I was introduced to Fellini’s “La Dolce Vita” at Lawrence University and I’ve seen it at least once a decade since that time, always projected in a theater with an audience. If I am Maria Schneider in “The Passenger” and “La Dolce Vita” is the courtyard seen through the window frame, I’ve experienced a slightly different landscape during each viewing. The film is roughly three hours long and I’m often surprised by its fluidity in my memory. The order of events is never clear; scenes that I’ve forgotten suddenly appear. I said to myself once in the middle of a screening “Oh, I thought that was in “8 ½.” The progression through the film is winding and obscure, a wandering through a labyrinth, episodic rather than continuous.
My reaction to the protagonist also changes each time that I see “La Dolce Vita.” When I first encountered Marcello onscreen at age twenty he was the epitome of cool, a roguish, Italian James Dean, sporting Ray-Ban Wayfarer sunglasses at night on the Via Veneto, and his decadence was consonant with the ‘live fast die young’ ethos of the punk rock era. By virtue of slow-wittedness, I missed the essential connection that the girl at the film’s end and the young waitress in the seaside restaurant earlier, Paola, are the same person. The second time I watched the film, around age thirty, I connected these two appearances of the girl and thus understood her symbolic role in resolving the story’s rambling structure. She served as Marcello’s potential muse while he worked on his novel in the restaurant, a guide to fulfilling his idealism and creative potential. By film’s end Marcello has succumbed to a nihilistic, self-punishing dissipation that has left him blind to the influence of these higher aspirations. When I saw the film at forty, I felt equal measures of sympathy and contempt for a recognizably human Marcello, his weakness, genuine sensitivity, lack of discipline, longing for connection with his father and with women, and his capacity for cruelty. Now, his incomprehension on the beach at the movie’s end carried enormous emotional impact, the pathos of a tiny, aging figure standing in relief against the ocean, stripped of hope and consumed by his appetites.

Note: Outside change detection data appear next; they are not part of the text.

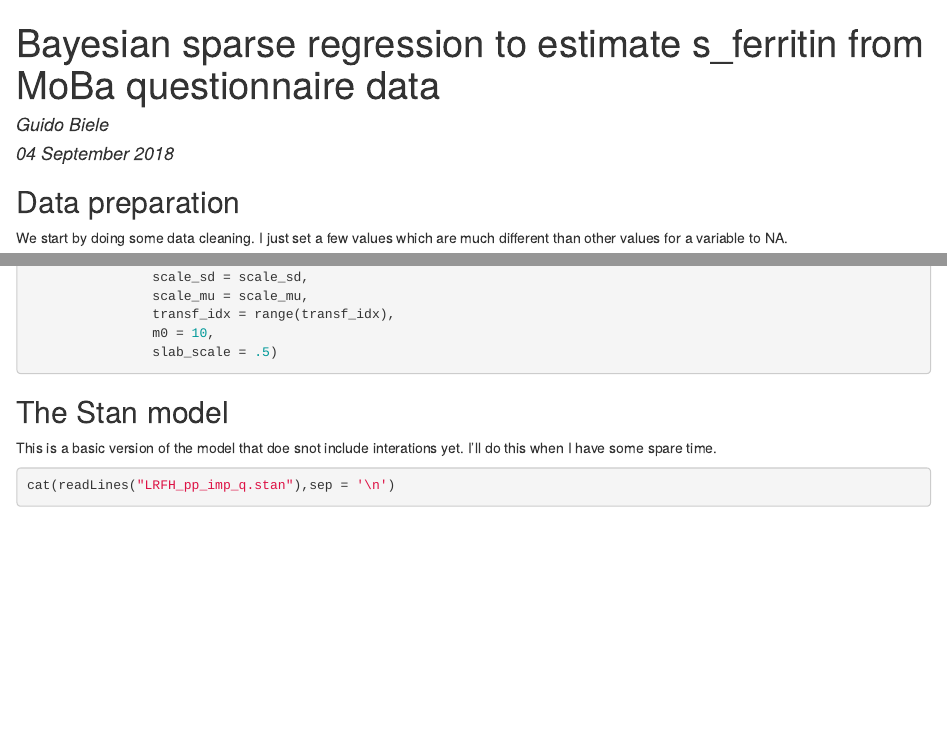
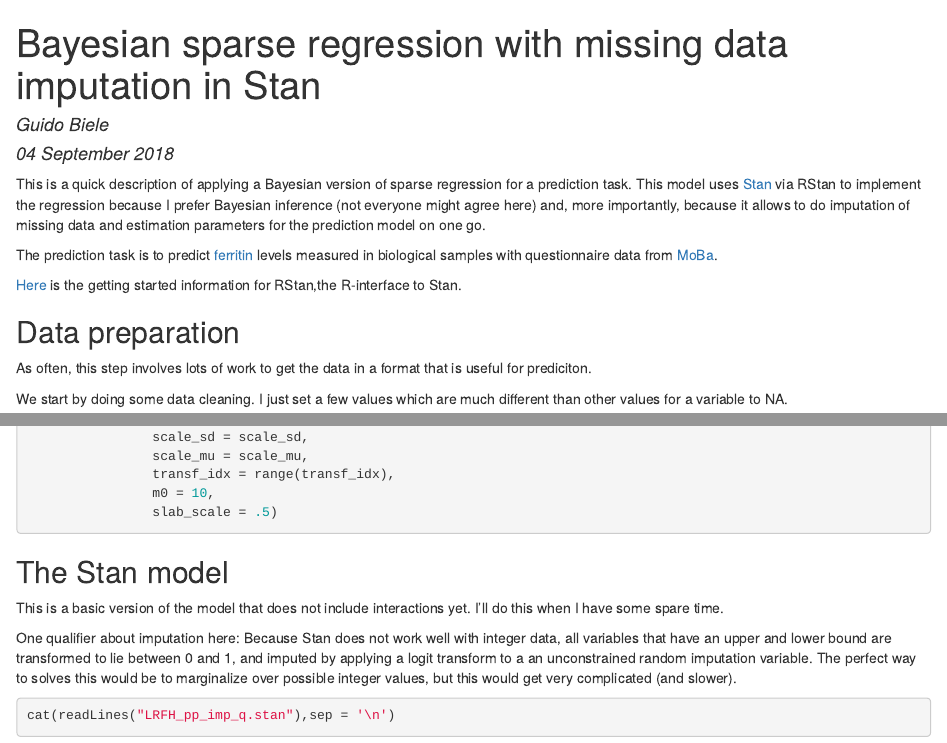
Before and after one commit to gbiele/eisen, an R Markdown document (test_horseshoe.Rmd): the page in a window 1100 px wide, from its top, and a second part further down, joined at a grey line. The pictures show the output file test_horseshoe.html that the author committed with the source, opened offline.

Commit message:
update with some additional info

````diff
--- a/test_horseshoe.Rmd
+++ b/test_horseshoe.Rmd
@@ -1,5 +1,5 @@
 ---
-title: "Bayesian sparse regression to estimate s_ferritin from MoBa questionnaire data"
+title: "Bayesian sparse regression with missing data imputation in Stan"
 author: "Guido Biele"
 date: "04 September 2018"
 output:
@@ -16,7 +16,17 @@ library(bayesplot)
 library(gplots)
 ```
 
+
+This is a quick description of applying a Bayesian version of sparse regression for a prediction task.
+This model uses [Stan]("http://mc-stan.org/") via RStan to implement the regression because I prefer Bayesian inference (not everyone might agree here) and, more importantly, because it allows to do imputation of missing data and estimation parameters for the prediction model on one go.
+
+The prediction task is to predict [ferritin](https://en.wikipedia.org/wiki/Ferritin) levels measured in biological samples with questionnaire data from [MoBa](https://www.fhi.no/en/studies/moba/).
+
+[Here](https://github.com/stan-dev/rstan/wiki/RStan-Getting-Started) is the getting started information for RStan,the R-interface to Stan.
+
 ## Data preparation
+As often, this step involves lots of work to get the data in a format that is useful for prediciton.
+
 
 We start by doing some data cleaning. I just set a few values which are much different than other values for a variable to NA.
 ```{r }
@@ -410,8 +420,10 @@ standata = list(N = nrow(preX),
 
 
 ## The Stan model
-This is a basic version of the model that doe snot include interations yet. I'll do this when I have some spare time.
+This is a basic version of the model that does not include interactions yet. I'll do this when I have some spare time.
 
+
+One qualifier about imputation here: Because Stan does not work well with integer data, all variables that have an upper and lower bound are transformed to lie between 0 and 1, and imputed by applying a logit transform to a an unconstrained random imputation variable. The perfect way to solves this would be to marginalize over possible integer values, but this would get very complicated (and slower).
 ``` {r}
 cat(readLines("LRFH_pp_imp_q.stan"),sep = '\n')
 ```
````
Also changed, not shown: test_horseshoe.html, test_horseshoe.Rmd (6 more changed lines).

I’ve returned to and explored “La Dolce Vita” much as I’ve returned to my dream of the expanding rooms, or to “Playtime,” a film uniquely constructed for individual exploration, and to “Blade Runner” as if to a favorite piece of music. Even if we don’t consciously choose to cultivate the films in which we ‘wake up,’ certain films will still ultimately choose us like a recurring dream.